━━ Record excerpts ━━
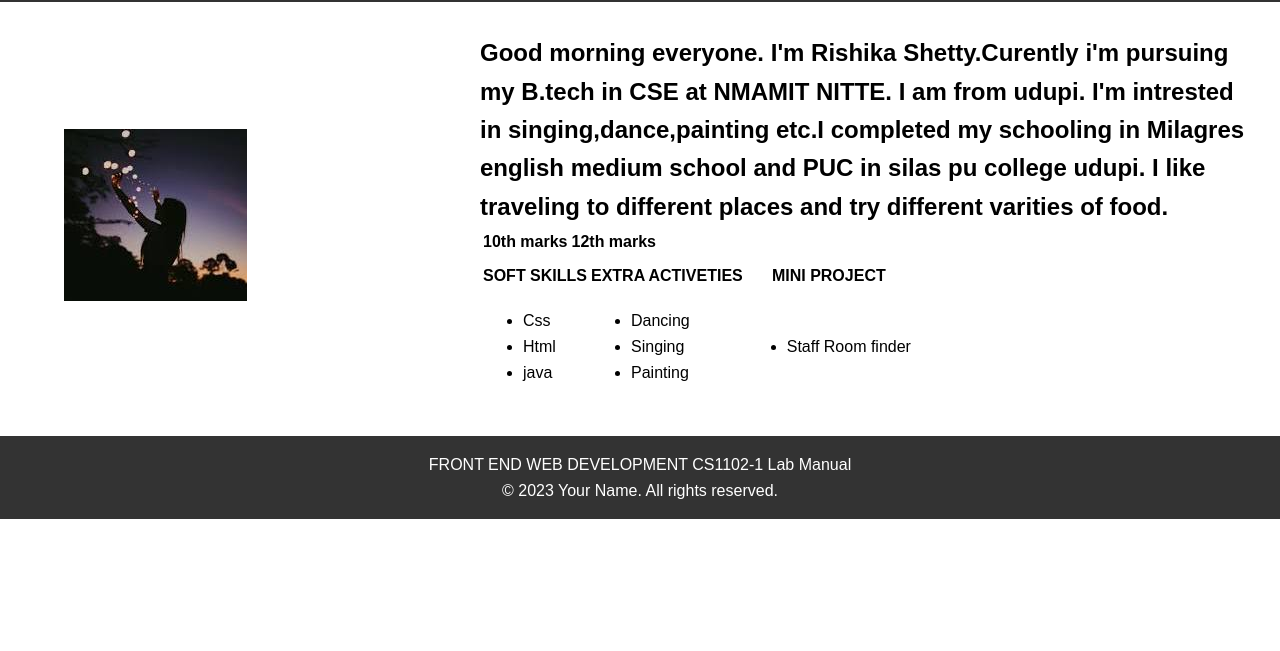
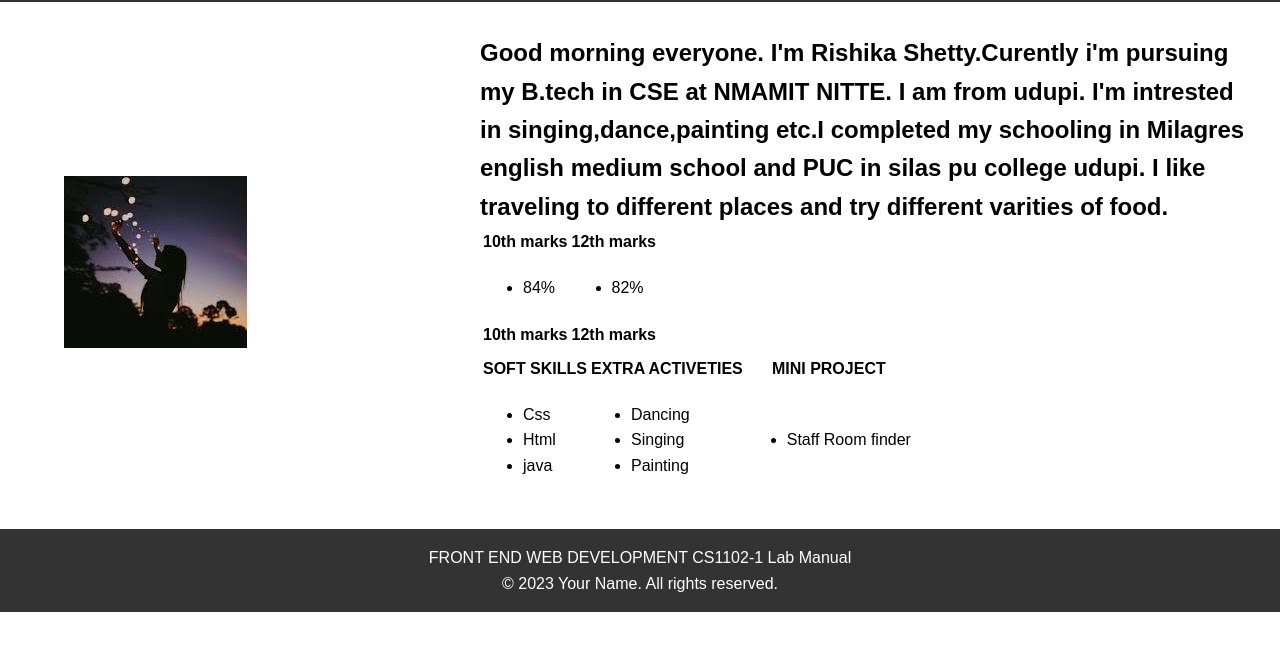
Before and after one commit to rishikashettyy/rishikaportfolio.github.io, a plain HTML site: page index.html in a window 1280 px wide. Shown: the part 81-732 px from the top of the page. Drawn offline with Linux system fonts and the light colour scheme.

Commit message:
Update index.html

```diff
--- a/index.html
+++ b/index.html
@@ -19,7 +19,23 @@
     I'm intrested in singing,dance,painting etc.I completed my schooling in Milagres english medium school and PUC in silas
     pu college udupi. I like traveling to different places and try different varities of  food.
 </h2>
-<p>
+<p> <table>
+        <tr>
+            <th>10th marks</th><th>12th marks</th>
+        </tr>
+        <tr>
+            <td>
+                <ul>
+                    <li>84%</li>
+                </ul>
+            </td>
+            <td>
+                <ul>
+                    <li>82%</li>
+                </ul>
+            </td>
+        </tr>
+    </table>
     <table>
         <tr>
             <th>10th marks</th><th>12th marks</th>
```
━━━
Task brief — Across the material, report every line that has the word "marks".

Response —
+            <th>10th marks</th><th>12th marks</th>
             <th>10th marks</th><th>12th marks</th>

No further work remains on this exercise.